Offered to enthusiasts and collectors, The Collectibles is a curated selection of historic timepieces from “La Grande Maison” that have been individually chosen, controlled and restored by its experts. This constantly evolving selection is available for purchase on the brand’s website and will also form capsule collections that will travel around the world. Jaeger-LeCoultre thus follows on from the likes of Zenith, Cartier and Vacheron Constantin. The latter’s Les Collectionneurs initiative was one of the first of its kind; the brand’s experts hunt down vintage Vacheron Constantin watches which, duly restored, are presented to customers for purchase at special events worldwide.

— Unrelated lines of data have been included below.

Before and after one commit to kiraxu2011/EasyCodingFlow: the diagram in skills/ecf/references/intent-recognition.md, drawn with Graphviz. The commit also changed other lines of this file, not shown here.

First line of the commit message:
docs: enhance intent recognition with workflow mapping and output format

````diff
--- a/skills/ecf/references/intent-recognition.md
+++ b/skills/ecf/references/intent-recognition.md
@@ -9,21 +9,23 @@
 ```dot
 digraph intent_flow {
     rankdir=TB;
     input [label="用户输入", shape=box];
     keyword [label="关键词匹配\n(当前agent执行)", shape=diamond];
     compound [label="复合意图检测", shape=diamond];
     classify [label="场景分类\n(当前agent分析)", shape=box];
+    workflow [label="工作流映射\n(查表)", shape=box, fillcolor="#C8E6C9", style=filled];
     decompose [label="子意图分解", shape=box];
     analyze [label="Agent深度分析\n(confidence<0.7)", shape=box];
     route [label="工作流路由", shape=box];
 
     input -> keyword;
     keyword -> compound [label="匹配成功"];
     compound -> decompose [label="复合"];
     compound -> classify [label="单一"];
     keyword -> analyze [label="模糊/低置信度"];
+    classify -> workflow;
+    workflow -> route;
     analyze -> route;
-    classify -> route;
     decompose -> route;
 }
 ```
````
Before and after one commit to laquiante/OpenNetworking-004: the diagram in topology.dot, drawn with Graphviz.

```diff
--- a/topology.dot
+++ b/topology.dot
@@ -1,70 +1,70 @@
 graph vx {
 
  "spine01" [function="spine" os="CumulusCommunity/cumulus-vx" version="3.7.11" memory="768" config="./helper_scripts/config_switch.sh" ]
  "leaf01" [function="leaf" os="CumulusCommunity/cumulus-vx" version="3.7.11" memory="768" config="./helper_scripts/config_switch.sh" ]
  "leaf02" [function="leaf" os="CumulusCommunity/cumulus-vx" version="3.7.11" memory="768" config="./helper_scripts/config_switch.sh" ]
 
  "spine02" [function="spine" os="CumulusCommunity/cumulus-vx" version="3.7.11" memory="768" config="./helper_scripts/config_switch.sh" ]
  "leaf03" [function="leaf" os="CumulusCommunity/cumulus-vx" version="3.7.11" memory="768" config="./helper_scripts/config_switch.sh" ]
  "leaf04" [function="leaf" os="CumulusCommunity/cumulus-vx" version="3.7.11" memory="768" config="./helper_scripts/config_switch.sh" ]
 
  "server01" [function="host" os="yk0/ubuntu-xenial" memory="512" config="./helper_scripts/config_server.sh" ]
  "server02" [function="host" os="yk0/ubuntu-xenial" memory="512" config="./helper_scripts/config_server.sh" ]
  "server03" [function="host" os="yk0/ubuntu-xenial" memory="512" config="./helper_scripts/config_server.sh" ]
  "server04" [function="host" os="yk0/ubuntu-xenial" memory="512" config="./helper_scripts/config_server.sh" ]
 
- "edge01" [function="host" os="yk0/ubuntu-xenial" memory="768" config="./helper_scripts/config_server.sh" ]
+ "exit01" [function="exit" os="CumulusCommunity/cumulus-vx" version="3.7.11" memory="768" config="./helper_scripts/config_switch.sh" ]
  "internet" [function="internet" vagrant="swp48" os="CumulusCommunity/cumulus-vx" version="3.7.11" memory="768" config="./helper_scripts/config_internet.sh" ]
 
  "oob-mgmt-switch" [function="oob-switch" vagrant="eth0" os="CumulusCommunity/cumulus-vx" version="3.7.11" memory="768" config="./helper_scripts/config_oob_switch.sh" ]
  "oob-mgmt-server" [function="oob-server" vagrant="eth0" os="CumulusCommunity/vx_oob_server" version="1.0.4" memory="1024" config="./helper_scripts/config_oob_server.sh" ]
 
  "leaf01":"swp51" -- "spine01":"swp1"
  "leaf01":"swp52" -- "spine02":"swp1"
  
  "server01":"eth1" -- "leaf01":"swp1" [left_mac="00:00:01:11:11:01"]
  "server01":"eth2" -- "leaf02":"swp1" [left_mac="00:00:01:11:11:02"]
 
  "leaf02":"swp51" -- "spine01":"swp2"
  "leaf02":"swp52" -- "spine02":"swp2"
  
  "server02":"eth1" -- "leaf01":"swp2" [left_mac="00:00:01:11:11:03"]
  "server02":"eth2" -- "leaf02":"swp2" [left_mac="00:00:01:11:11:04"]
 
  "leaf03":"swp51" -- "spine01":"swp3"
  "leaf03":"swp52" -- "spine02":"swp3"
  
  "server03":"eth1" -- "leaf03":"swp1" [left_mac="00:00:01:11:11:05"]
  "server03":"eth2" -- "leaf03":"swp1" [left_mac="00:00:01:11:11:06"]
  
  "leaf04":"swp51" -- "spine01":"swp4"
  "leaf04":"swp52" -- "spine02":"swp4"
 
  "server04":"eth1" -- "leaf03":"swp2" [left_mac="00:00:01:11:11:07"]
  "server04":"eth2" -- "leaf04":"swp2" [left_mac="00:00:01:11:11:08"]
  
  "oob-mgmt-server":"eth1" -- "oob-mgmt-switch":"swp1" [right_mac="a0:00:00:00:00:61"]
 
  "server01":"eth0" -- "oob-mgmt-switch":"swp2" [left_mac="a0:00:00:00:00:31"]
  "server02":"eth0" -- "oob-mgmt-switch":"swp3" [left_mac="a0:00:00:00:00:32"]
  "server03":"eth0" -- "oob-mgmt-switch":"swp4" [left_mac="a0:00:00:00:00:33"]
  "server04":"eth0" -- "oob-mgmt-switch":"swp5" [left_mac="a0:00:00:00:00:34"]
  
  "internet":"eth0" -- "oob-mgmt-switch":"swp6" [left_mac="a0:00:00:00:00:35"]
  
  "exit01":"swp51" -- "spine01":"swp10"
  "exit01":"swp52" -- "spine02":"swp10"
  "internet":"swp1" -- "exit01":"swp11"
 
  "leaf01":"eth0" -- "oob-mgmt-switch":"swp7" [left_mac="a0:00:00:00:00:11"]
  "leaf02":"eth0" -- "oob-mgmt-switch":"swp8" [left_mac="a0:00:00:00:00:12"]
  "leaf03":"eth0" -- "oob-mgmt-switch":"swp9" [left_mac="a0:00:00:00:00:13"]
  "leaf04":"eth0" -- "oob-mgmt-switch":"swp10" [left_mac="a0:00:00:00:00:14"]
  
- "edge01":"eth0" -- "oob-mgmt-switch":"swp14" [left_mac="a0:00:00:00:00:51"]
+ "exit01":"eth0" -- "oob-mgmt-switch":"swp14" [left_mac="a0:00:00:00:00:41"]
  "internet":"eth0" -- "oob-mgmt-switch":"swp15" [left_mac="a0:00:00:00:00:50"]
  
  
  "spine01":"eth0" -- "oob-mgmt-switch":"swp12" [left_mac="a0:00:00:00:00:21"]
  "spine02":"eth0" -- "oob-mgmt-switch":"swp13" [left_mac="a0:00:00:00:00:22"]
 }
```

Programmes such as these have every reason to be when the brand in question can lay claim to a 268-year existence, as can Vacheron Constantin, or 190 years at Jaeger-LeCoultre. For some, on the other hand, age is just a number. Richard Mille, for example, a brand established in 2001, has partnerships with selected retailers that are authorised to sell pre-owned Richard Mille watches which have been shown to meet the brand’s criteria. Then last December Rolex announced the launch of its Certified Pre-Owned programme which, in the brand’s words, “vouches for the authenticity of second-hand Rolex watches at their time of resale by an Official Jeweler.” Each of these pre-owned watches comes with a seal that attests to its proper functioning and is accompanied by a two-year warranty. By only including watches that are at least three years old, Rolex clearly aims to curb the speculation fuelled by the long wait times for certain of its models. That a heavyweight such as Rolex – financial analysts estimate that it accounts for one-third of both the primary and secondary markets – should be entering the pre-owned channel is a strong indication of the importance now attached to what was, not so very long ago, dismissed as a place for fakes and retailers offloading excess inventory.
Not any more. Swatch Group brands are among the rare few not to be showing an interest in the second-hand market and what are now considered to be its many virtues, not the least of which is strong growth. The Deloitte Swiss Watch Industry Study 2022 predicts that this growth will continue over the next eight years, as a result of which the pre-owned market will be worth CHF 35 billion by 2030. This is a far too conservative estimate for watch consulting firm LuxeConsult, which earlier this month published its extensive report. It forecasts that the secondary market will surpass the market for new watches by 2033 as it more than triples in value from the current CHF 25 billion to CHF 79 billion. The reason for this is simple: a 12% compound annual growth rate (CAGR): three times that of the primary market which LuxeConsult estimates at 4%, consistent with the historical CAGR between 2000 and 2019.
“We need to consider several factors when explaining growth in the pre-owned market,” says Olivier Müller, founder of LuxeConsult. “Firstly, the increase in the number of online transactions which now provide price transparency that was completely lacking in the past. Secondly, Millennials and Gen Z, who are driving this market, don’t take the same approach as the previous generation of collectors. They have no qualms about buying and reselling in often a very short space of time. Thirdly, more and more of the major platforms are providing an authentication service, which is essential in creating the trust their business needs.” The catalyst of the spring and autumn sales held by the leading auction houses and, at the opposite end of the spectrum, the possibility to buy non-speculatively mechanical watches at prices the ordinary enthusiast can afford, have also given the pre-owned market legs.
This leaves the question of polarisation, already seen in the primary channel where the top five brands account for 50% of the market, based on research by Morgan Stanley and LuxeConsult. One good indicator is the Subdial 50 index which, like a stock market index, compiles prices for the 50 most traded pre-owned watches. Currently the index is composed of 44 Rolex, five Patek Philippe and one Audemars Piguet, which gives a clear indication of where interest lies. The index has, however, dropped 32% in the past 12 months, suggesting that prices for the most sought-after models are cooling down, due in part to the crash in cryptocurrencies after the cryptocurrency exchange FTX went bankrupt. For enthusiasts, this could be the chance to position themselves on watches that measure up from a technical perspective without reaching the stratospheric prices of the most coveted (hence most costly) models. No doubt we’ll be seeing more of this alternative approach to buying pre-owned in the future.